Revision comparison data
● ● ●

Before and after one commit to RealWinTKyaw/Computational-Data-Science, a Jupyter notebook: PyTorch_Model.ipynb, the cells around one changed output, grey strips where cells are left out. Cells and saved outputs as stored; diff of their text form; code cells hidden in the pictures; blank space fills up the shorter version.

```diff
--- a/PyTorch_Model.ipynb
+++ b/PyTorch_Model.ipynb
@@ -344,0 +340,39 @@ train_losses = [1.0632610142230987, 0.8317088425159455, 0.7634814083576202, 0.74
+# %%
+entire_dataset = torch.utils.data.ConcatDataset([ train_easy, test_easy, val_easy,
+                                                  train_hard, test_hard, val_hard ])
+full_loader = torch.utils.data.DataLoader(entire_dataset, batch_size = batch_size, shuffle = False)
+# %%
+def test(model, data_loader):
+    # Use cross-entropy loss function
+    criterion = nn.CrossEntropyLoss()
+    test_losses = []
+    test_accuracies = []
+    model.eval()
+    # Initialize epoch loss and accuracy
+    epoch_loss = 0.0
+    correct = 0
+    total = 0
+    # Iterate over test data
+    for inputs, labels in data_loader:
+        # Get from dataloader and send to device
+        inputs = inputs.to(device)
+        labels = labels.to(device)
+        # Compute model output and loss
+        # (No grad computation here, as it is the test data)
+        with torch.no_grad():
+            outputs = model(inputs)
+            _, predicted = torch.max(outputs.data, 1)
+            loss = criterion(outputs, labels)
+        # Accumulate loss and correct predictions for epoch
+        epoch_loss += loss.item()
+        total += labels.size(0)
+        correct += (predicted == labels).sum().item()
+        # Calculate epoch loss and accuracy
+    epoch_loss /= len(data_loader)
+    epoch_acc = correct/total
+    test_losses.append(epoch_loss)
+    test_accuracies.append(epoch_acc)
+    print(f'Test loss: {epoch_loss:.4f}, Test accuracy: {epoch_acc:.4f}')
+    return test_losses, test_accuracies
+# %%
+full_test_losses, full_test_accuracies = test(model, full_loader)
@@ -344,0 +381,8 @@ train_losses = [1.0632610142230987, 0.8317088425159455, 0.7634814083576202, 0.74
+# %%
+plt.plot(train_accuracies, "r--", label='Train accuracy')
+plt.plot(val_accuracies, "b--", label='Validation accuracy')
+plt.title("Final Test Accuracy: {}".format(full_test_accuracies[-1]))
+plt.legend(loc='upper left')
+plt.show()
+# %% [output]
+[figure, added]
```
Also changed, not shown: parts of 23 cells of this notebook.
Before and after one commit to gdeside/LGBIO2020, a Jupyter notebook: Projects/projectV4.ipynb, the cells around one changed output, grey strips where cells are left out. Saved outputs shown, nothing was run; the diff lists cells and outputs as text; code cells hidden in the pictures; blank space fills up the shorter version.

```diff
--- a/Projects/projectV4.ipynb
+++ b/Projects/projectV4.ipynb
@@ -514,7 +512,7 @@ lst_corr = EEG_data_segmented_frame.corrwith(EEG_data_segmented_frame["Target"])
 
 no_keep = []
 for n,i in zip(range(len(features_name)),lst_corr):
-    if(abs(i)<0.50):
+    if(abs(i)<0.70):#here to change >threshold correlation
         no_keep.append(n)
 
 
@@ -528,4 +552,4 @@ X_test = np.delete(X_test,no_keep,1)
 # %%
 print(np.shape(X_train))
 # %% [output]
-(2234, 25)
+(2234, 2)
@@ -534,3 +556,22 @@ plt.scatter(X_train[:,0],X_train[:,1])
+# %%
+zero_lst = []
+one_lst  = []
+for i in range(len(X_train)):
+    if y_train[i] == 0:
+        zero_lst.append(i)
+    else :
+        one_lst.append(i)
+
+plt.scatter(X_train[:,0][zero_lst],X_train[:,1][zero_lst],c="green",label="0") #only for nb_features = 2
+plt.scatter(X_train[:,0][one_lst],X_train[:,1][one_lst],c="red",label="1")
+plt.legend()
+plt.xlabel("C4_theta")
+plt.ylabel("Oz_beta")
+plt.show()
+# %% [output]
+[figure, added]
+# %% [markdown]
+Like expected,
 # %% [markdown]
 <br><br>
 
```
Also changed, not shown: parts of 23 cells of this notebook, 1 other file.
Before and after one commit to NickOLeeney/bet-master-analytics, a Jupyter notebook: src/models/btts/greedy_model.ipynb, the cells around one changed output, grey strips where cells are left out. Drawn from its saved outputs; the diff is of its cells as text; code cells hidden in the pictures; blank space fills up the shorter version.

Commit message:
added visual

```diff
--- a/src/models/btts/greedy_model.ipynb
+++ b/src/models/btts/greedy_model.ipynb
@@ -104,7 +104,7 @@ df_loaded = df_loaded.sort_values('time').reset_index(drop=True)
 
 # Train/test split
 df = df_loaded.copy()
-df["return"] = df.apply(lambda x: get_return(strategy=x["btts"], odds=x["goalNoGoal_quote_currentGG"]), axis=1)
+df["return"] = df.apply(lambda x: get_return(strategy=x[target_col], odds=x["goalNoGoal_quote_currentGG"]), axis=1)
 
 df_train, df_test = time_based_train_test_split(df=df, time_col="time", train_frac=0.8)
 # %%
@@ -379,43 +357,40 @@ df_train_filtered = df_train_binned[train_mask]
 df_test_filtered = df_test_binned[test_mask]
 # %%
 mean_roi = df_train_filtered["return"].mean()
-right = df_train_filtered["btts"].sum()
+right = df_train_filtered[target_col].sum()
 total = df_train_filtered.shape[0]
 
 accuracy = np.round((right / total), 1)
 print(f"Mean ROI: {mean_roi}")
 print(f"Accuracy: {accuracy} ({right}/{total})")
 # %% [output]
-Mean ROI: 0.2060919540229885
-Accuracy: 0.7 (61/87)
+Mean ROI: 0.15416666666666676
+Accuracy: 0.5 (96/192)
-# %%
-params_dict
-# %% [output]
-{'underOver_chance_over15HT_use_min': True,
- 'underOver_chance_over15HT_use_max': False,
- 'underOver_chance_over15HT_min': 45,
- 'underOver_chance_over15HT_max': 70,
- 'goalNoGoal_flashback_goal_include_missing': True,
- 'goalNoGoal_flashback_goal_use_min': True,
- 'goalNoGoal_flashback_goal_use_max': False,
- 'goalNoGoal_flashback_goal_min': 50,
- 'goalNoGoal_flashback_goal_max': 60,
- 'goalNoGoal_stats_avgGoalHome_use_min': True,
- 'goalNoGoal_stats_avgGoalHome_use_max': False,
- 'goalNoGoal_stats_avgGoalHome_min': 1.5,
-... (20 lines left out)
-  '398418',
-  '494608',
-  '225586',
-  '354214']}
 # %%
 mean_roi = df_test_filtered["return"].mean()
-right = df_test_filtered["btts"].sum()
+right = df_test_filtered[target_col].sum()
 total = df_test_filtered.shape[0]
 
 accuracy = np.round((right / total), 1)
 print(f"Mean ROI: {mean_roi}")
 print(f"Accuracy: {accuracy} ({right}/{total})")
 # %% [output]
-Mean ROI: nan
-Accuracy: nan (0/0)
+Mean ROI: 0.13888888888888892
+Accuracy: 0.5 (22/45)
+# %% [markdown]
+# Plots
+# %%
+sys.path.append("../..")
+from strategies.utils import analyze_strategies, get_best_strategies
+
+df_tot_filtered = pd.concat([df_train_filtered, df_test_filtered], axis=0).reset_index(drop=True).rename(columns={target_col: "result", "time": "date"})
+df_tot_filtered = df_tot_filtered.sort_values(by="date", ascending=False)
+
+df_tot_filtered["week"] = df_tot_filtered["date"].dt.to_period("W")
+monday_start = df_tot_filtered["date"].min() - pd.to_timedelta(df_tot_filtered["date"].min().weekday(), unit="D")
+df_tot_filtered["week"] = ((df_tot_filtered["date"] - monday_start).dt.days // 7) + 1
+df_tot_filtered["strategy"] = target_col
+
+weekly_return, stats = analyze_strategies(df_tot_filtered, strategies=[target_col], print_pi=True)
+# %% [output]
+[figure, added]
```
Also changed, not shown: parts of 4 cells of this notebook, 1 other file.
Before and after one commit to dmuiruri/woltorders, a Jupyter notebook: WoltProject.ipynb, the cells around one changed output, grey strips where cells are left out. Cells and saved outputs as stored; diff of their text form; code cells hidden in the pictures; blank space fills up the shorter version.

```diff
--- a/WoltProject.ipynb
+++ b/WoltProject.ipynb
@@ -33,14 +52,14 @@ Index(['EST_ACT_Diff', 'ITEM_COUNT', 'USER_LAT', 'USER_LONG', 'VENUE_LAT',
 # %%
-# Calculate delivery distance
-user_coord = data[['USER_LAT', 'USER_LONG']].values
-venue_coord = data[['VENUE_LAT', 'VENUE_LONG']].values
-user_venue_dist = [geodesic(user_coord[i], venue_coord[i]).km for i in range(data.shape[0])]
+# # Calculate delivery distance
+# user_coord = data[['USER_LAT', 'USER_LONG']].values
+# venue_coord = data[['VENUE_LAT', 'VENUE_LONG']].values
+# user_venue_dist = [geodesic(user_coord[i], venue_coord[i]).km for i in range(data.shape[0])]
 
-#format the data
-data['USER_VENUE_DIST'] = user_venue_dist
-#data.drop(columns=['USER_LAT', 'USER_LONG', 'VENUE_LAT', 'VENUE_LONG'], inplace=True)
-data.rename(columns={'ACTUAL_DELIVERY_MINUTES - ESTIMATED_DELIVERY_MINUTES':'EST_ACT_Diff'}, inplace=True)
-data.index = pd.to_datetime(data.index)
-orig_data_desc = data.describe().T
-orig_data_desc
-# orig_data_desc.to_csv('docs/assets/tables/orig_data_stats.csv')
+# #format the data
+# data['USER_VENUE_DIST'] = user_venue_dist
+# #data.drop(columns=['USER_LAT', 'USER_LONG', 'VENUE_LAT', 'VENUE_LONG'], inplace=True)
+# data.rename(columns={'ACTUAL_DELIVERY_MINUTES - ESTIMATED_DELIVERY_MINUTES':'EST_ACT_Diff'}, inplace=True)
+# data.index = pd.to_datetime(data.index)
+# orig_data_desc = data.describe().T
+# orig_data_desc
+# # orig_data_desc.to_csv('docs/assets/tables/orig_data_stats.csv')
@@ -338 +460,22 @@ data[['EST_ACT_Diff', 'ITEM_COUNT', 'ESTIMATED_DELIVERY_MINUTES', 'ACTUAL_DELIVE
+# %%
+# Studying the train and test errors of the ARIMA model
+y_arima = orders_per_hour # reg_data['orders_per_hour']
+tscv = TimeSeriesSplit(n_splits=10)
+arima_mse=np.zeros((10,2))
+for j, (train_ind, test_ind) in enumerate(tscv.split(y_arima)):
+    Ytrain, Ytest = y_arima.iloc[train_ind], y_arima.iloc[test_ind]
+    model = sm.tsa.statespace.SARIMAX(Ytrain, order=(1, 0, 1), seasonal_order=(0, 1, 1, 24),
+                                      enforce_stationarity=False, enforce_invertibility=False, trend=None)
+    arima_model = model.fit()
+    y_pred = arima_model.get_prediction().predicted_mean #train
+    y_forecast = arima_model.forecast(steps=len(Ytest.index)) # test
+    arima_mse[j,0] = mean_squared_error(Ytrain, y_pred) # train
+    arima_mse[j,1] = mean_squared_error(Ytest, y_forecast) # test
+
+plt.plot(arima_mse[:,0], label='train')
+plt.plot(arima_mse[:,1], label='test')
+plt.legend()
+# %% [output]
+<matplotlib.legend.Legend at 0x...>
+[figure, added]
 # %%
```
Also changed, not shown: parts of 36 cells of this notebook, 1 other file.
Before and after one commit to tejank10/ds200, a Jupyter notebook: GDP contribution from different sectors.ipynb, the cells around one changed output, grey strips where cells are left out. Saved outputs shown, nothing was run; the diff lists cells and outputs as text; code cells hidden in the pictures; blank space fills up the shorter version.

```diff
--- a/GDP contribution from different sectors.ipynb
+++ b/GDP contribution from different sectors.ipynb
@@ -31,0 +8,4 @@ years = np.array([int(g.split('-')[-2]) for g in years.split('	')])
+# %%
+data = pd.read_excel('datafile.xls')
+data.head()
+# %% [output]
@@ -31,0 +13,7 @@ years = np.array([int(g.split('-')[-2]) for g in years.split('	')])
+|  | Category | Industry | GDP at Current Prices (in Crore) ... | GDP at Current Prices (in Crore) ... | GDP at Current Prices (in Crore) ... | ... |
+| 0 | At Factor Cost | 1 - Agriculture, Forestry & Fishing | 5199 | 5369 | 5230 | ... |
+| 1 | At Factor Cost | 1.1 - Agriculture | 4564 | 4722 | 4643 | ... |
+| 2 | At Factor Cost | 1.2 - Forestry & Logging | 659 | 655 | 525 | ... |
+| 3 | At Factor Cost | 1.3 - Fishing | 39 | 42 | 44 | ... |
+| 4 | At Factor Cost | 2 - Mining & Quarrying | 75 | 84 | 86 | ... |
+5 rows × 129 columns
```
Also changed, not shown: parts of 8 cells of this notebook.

● ● ●

**Exercise description**
Report each line of the records that holds the word "shape".

**Exercise output**
 print(np.shape(X_train))
 total = df_train_filtered.shape[0]
 total = df_test_filtered.shape[0]
-user_venue_dist = [geodesic(user_coord[i], venue_coord[i]).km for i in range(data.shape[0])]
+# user_venue_dist = [geodesic(user_coord[i], venue_coord[i]).km for i in range(data.shape[0])]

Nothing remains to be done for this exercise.